Modification records:
++++++++++

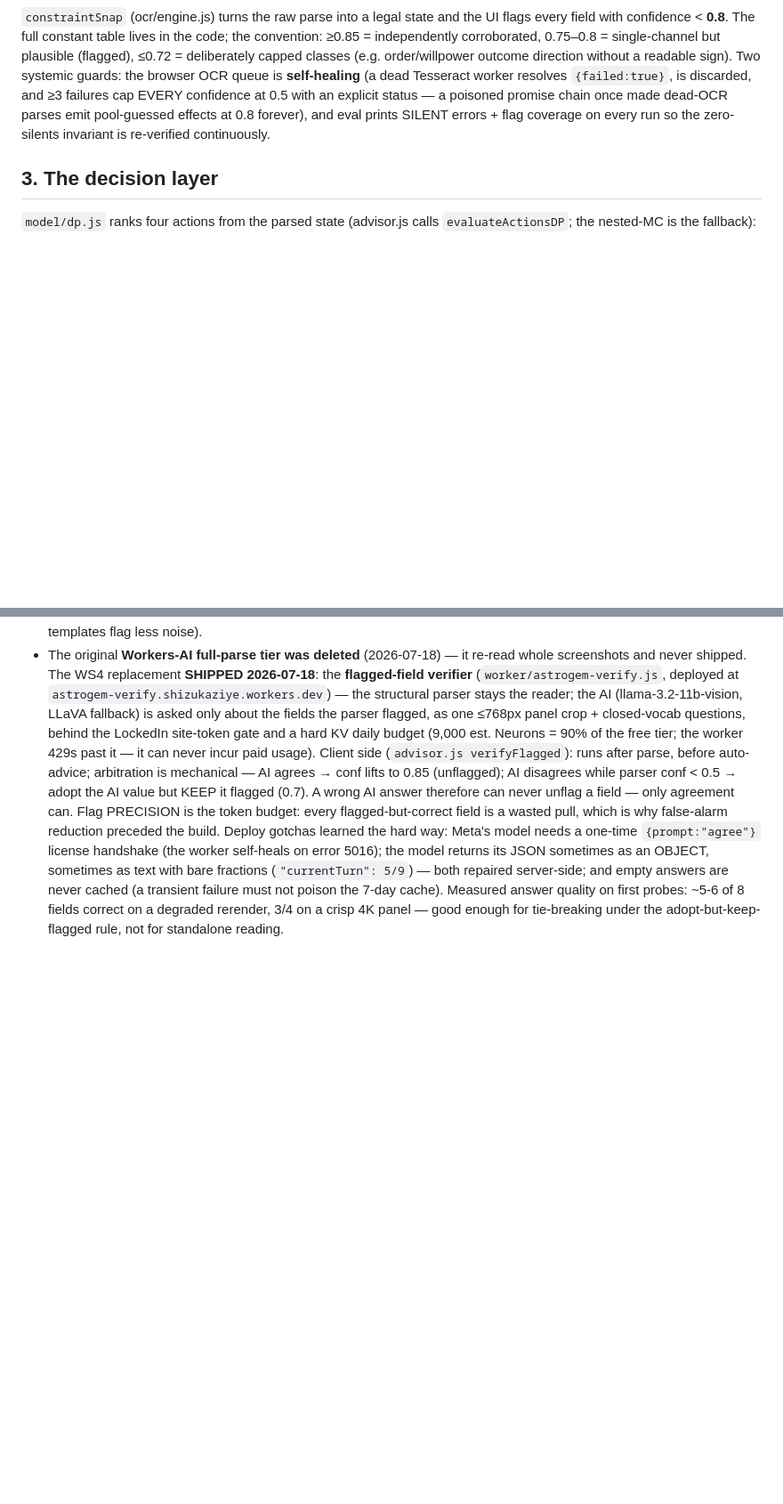
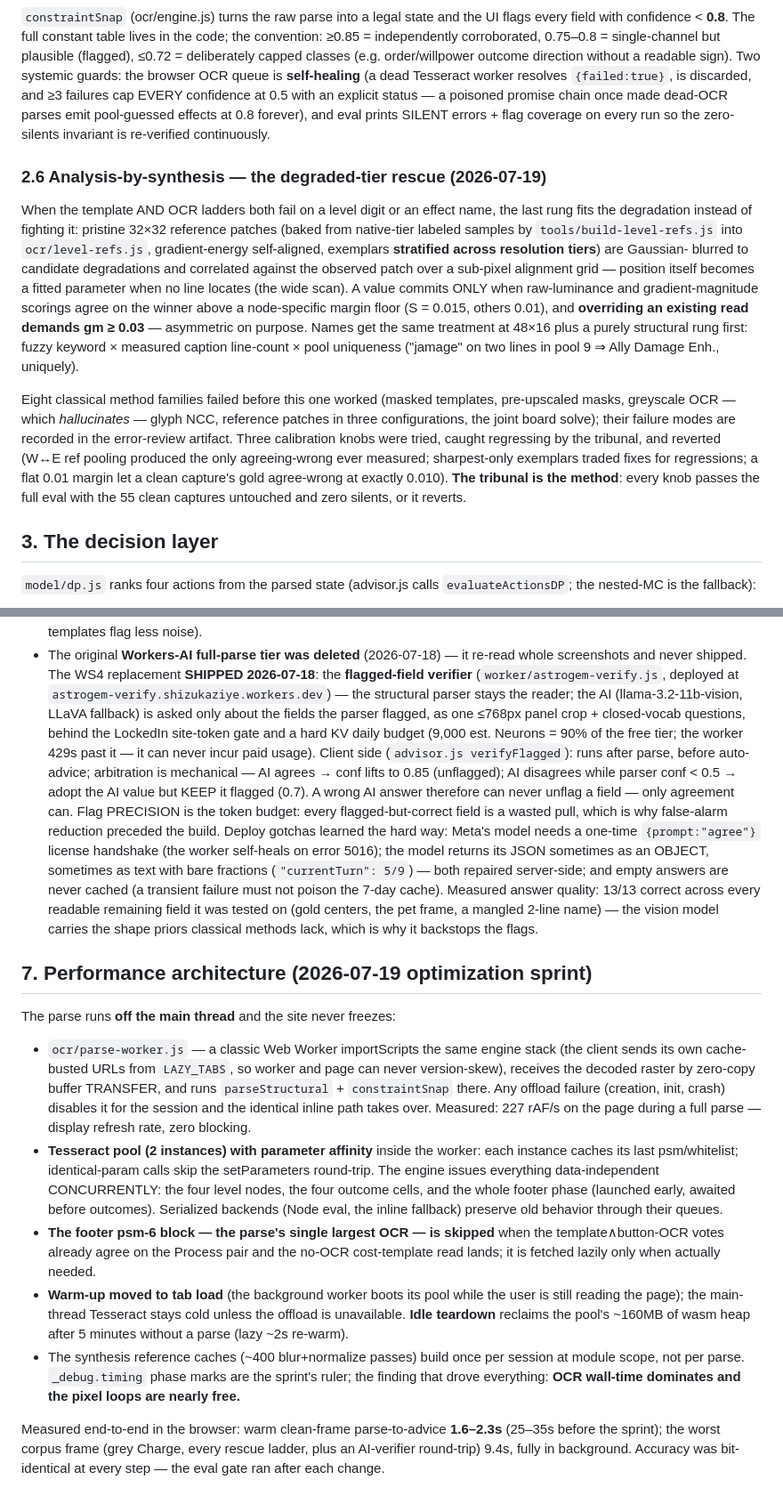
Before and after one commit to shizukaziye/astrogem-calculator, a Markdown page: docs/how-the-advisor-works.md, 2 parts joined by grey strips. Shown at 89% size. Rendered like a GitHub page; blank space fills up the shorter version.

Commit message:
docs: the strategy doc catches up with the sprint (loop it. 6)
how-the-advisor-works.md now documents everything the last two days
built, so future sessions start oriented instead of re-learning:

- §2.6 NEW: analysis-by-synthesis — the degraded-tier rescue (pristine
  stratified reference patches, blur fitting, dual-scoring agreement
  gates with node-specific floors and the asymmetric override bar, the
  structural name rung, the eight failed method families, and the
  tribunal discipline that reverted three regressing knobs)
- §4: the collection flywheel's guaranteed-save contract (panel crop via
  _srcPanel, adaptive quality ladder, record-first writes, honest error
  notes, no password on collection)
- §6: current truth — 99.7%, zero silents, 55/55 clean whole-parse, ONE
  wrong scalar in the corpus (the tooltip pill); chat-rerender limit
  marked RESOLVED; verifier quality updated to its measured 13/13
- §7 NEW: the performance architecture (Web Worker offload with version-
  skew-proof imports, the 2-instance pool with parameter affinity, what
  runs concurrently, the footer-block skip, tab-load warm-up, idle
  teardown, and the measured numbers: 25-35s -> 1.6-2.3s warm, 227 rAF/s
  during parse, OCR wall-time as the dominant cost)

Co-Authored-By: Claude Fable 5 <noreply@anthropic.com>

```diff
--- a/docs/how-the-advisor-works.md
+++ b/docs/how-the-advisor-works.md
@@ -107,6 +108,32 @@ resolves `{failed:true}`, is discarded, and ≥3 failures cap EVERY confidence a
 emit pool-guessed effects at 0.8 forever), and eval prints SILENT errors + flag
 coverage on every run so the zero-silents invariant is re-verified continuously.
 
+### 2.6 Analysis-by-synthesis — the degraded-tier rescue (2026-07-19)
+
+When the template AND OCR ladders both fail on a level digit or an effect name,
+the last rung fits the degradation instead of fighting it: pristine 32×32
+reference patches (baked from native-tier labeled samples by
+`tools/build-level-refs.js` into `ocr/level-refs.js`, gradient-energy
+self-aligned, exemplars **stratified across resolution tiers**) are Gaussian-
+blurred to candidate degradations and correlated against the observed patch over
+a sub-pixel alignment grid — position itself becomes a fitted parameter when no
+line locates (the wide scan). A value commits ONLY when raw-luminance and
+gradient-magnitude scorings agree on the winner above a node-specific margin
+floor (S = 0.015, others 0.01), and **overriding an existing read demands
+gm ≥ 0.03** — asymmetric on purpose. Names get the same treatment at 48×16 plus
+a purely structural rung first: fuzzy keyword × measured caption line-count ×
+pool uniqueness ("jamage" on two lines in pool 9 ⇒ Ally Damage Enh., uniquely).
+
+Eight classical method families failed before this one worked (masked templates,
+pre-upscaled masks, greyscale OCR — which *hallucinates* — glyph NCC, reference
+patches in three configurations, the joint board solve); their failure modes are
+recorded in the error-review artifact. Three calibration knobs were tried,
+caught regressing by the tribunal, and reverted (W↔E ref pooling produced the
+only agreeing-wrong ever measured; sharpest-only exemplars traded fixes for
+regressions; a flat 0.01 margin let a clean capture's gold agree-wrong at
+exactly 0.010). **The tribunal is the method**: every knob passes the full eval
+with the 55 clean captures untouched and zero silents, or it reverts.
+
 ## 3. The decision layer
 
 `model/dp.js` ranks four actions from the parsed state (advisor.js calls
@@ -200,6 +247,41 @@ The process that worked, distilled — future sessions should start here:
   5016); the model returns its JSON sometimes as an OBJECT, sometimes as text
   with bare fractions (`"currentTurn": 5/9`) — both repaired server-side; and
   empty answers are never cached (a transient failure must not poison the 7-day
-  cache). Measured answer quality on first probes: ~5-6 of 8 fields correct on a
-  degraded rerender, 3/4 on a crisp 4K panel — good enough for tie-breaking
-  under the adopt-but-keep-flagged rule, not for standalone reading.
+  cache). Measured answer quality: 13/13 correct across every readable
+  remaining field it was tested on (gold centers, the pet frame, a mangled
+  2-line name) — the vision model carries the shape priors classical methods
+  lack, which is why it backstops the flags.
+
+## 7. Performance architecture (2026-07-19 optimization sprint)
+
+The parse runs **off the main thread** and the site never freezes:
+
+- `ocr/parse-worker.js` — a classic Web Worker importScripts the same engine
+  stack (the client sends its own cache-busted URLs from `LAZY_TABS`, so worker
+  and page can never version-skew), receives the decoded raster by zero-copy
+  buffer TRANSFER, and runs `parseStructural` + `constraintSnap` there. Any
+  offload failure (creation, init, crash) disables it for the session and the
+  identical inline path takes over. Measured: 227 rAF/s on the page during a
+  full parse — display refresh rate, zero blocking.
+- **Tesseract pool (2 instances) with parameter affinity** inside the worker:
+  each instance caches its last psm/whitelist; identical-param calls skip the
+  setParameters round-trip. The engine issues everything data-independent
+  CONCURRENTLY: the four level nodes, the four outcome cells, and the whole
+  footer phase (launched early, awaited before outcomes). Serialized backends
+  (Node eval, the inline fallback) preserve old behavior through their queues.
+- **The footer psm-6 block — the parse's single largest OCR — is skipped** when
+  the template∧button-OCR votes already agree on the Process pair and the no-OCR
+  cost-template read lands; it is fetched lazily only when actually needed.
+- **Warm-up moved to tab load** (the background worker boots its pool while the
+  user is still reading the page); the main-thread Tesseract stays cold unless
+  the offload is unavailable. **Idle teardown** reclaims the pool's ~160MB of
+  wasm heap after 5 minutes without a parse (lazy ~2s re-warm).
+- The synthesis reference caches (~400 blur+normalize passes) build once per
+  session at module scope, not per parse. `_debug.timing` phase marks are the
+  sprint's ruler; the finding that drove everything: **OCR wall-time dominates
+  and the pixel loops are nearly free.**
+
+Measured end-to-end in the browser: warm clean-frame parse-to-advice
+**1.6–2.3s** (25–35s before the sprint); the worst corpus frame (grey Charge,
+every rescue ladder, plus an AI-verifier round-trip) 9.4s, fully in background.
+Accuracy was bit-identical at every step — the eval gate ran after each change.
```
Also changed, not shown: other parts of docs/how-the-advisor-works.md (+26 -5 lines).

++++++++++

Problem to solve:
The answer should match the data above word for word, with no pictures in it.

Answer below:
Before and after one commit to shizukaziye/astrogem-calculator, a Markdown page: docs/how-the-advisor-works.md, 2 parts joined by grey strips. Shown at 89% size. Rendered like a GitHub page; blank space fills up the shorter version.

Commit message:
docs: the strategy doc catches up with the sprint (loop it. 6)
how-the-advisor-works.md now documents everything the last two days
built, so future sessions start oriented instead of re-learning:

- §2.6 NEW: analysis-by-synthesis — the degraded-tier rescue (pristine
  stratified reference patches, blur fitting, dual-scoring agreement
  gates with node-specific floors and the asymmetric override bar, the
  structural name rung, the eight failed method families, and the
  tribunal discipline that reverted three regressing knobs)
- §4: the collection flywheel's guaranteed-save contract (panel crop via
  _srcPanel, adaptive quality ladder, record-first writes, honest error
  notes, no password on collection)
- §6: current truth — 99.7%, zero silents, 55/55 clean whole-parse, ONE
  wrong scalar in the corpus (the tooltip pill); chat-rerender limit
  marked RESOLVED; verifier quality updated to its measured 13/13
- §7 NEW: the performance architecture (Web Worker offload with version-
  skew-proof imports, the 2-instance pool with parameter affinity, what
  runs concurrently, the footer-block skip, tab-load warm-up, idle
  teardown, and the measured numbers: 25-35s -> 1.6-2.3s warm, 227 rAF/s
  during parse, OCR wall-time as the dominant cost)

Co-Authored-By: Claude Fable 5 <noreply@anthropic.com>

```diff
--- a/docs/how-the-advisor-works.md
+++ b/docs/how-the-advisor-works.md
@@ -107,6 +108,32 @@ resolves `{failed:true}`, is discarded, and ≥3 failures cap EVERY confidence a
 emit pool-guessed effects at 0.8 forever), and eval prints SILENT errors + flag
 coverage on every run so the zero-silents invariant is re-verified continuously.
 
+### 2.6 Analysis-by-synthesis — the degraded-tier rescue (2026-07-19)
+
+When the template AND OCR ladders both fail on a level digit or an effect name,
+the last rung fits the degradation instead of fighting it: pristine 32×32
+reference patches (baked from native-tier labeled samples by
+`tools/build-level-refs.js` into `ocr/level-refs.js`, gradient-energy
+self-aligned, exemplars **stratified across resolution tiers**) are Gaussian-
+blurred to candidate degradations and correlated against the observed patch over
+a sub-pixel alignment grid — position itself becomes a fitted parameter when no
+line locates (the wide scan). A value commits ONLY when raw-luminance and
+gradient-magnitude scorings agree on the winner above a node-specific margin
+floor (S = 0.015, others 0.01), and **overriding an existing read demands
+gm ≥ 0.03** — asymmetric on purpose. Names get the same treatment at 48×16 plus
+a purely structural rung first: fuzzy keyword × measured caption line-count ×
+pool uniqueness ("jamage" on two lines in pool 9 ⇒ Ally Damage Enh., uniquely).
+
+Eight classical method families failed before this one worked (masked templates,
+pre-upscaled masks, greyscale OCR — which *hallucinates* — glyph NCC, reference
+patches in three configurations, the joint board solve); their failure modes are
+recorded in the error-review artifact. Three calibration knobs were tried,
+caught regressing by the tribunal, and reverted (W↔E ref pooling produced the
+only agreeing-wrong ever measured; sharpest-only exemplars traded fixes for
+regressions; a flat 0.01 margin let a clean capture's gold agree-wrong at
+exactly 0.010). **The tribunal is the method**: every knob passes the full eval
+with the 55 clean captures untouched and zero silents, or it reverts.
+
 ## 3. The decision layer
 
 `model/dp.js` ranks four actions from the parsed state (advisor.js calls
@@ -200,6 +247,41 @@ The process that worked, distilled — future sessions should start here:
   5016); the model returns its JSON sometimes as an OBJECT, sometimes as text
   with bare fractions (`"currentTurn": 5/9`) — both repaired server-side; and
   empty answers are never cached (a transient failure must not poison the 7-day
-  cache). Measured answer quality on first probes: ~5-6 of 8 fields correct on a
-  degraded rerender, 3/4 on a crisp 4K panel — good enough for tie-breaking
-  under the adopt-but-keep-flagged rule, not for standalone reading.
+  cache). Measured answer quality: 13/13 correct across every readable
+  remaining field it was tested on (gold centers, the pet frame, a mangled
+  2-line name) — the vision model carries the shape priors classical methods
+  lack, which is why it backstops the flags.
+
+## 7. Performance architecture (2026-07-19 optimization sprint)
+
+The parse runs **off the main thread** and the site never freezes:
+
+- `ocr/parse-worker.js` — a classic Web Worker importScripts the same engine
+  stack (the client sends its own cache-busted URLs from `LAZY_TABS`, so worker
+  and page can never version-skew), receives the decoded raster by zero-copy
+  buffer TRANSFER, and runs `parseStructural` + `constraintSnap` there. Any
+  offload failure (creation, init, crash) disables it for the session and the
+  identical inline path takes over. Measured: 227 rAF/s on the page during a
+  full parse — display refresh rate, zero blocking.
+- **Tesseract pool (2 instances) with parameter affinity** inside the worker:
+  each instance caches its last psm/whitelist; identical-param calls skip the
+  setParameters round-trip. The engine issues everything data-independent
+  CONCURRENTLY: the four level nodes, the four outcome cells, and the whole
+  footer phase (launched early, awaited before outcomes). Serialized backends
+  (Node eval, the inline fallback) preserve old behavior through their queues.
+- **The footer psm-6 block — the parse's single largest OCR — is skipped** when
+  the template∧button-OCR votes already agree on the Process pair and the no-OCR
+  cost-template read lands; it is fetched lazily only when actually needed.
+- **Warm-up moved to tab load** (the background worker boots its pool while the
+  user is still reading the page); the main-thread Tesseract stays cold unless
+  the offload is unavailable. **Idle teardown** reclaims the pool's ~160MB of
+  wasm heap after 5 minutes without a parse (lazy ~2s re-warm).
+- The synthesis reference caches (~400 blur+normalize passes) build once per
+  session at module scope, not per parse. `_debug.timing` phase marks are the
+  sprint's ruler; the finding that drove everything: **OCR wall-time dominates
+  and the pixel loops are nearly free.**
+
+Measured end-to-end in the browser: warm clean-frame parse-to-advice
+**1.6–2.3s** (25–35s before the sprint); the worst corpus frame (grey Charge,
+every rescue ladder, plus an AI-verifier round-trip) 9.4s, fully in background.
+Accuracy was bit-identical at every step — the eval gate ran after each change.
```
Also changed, not shown: other parts of docs/how-the-advisor-works.md (+26 -5 lines).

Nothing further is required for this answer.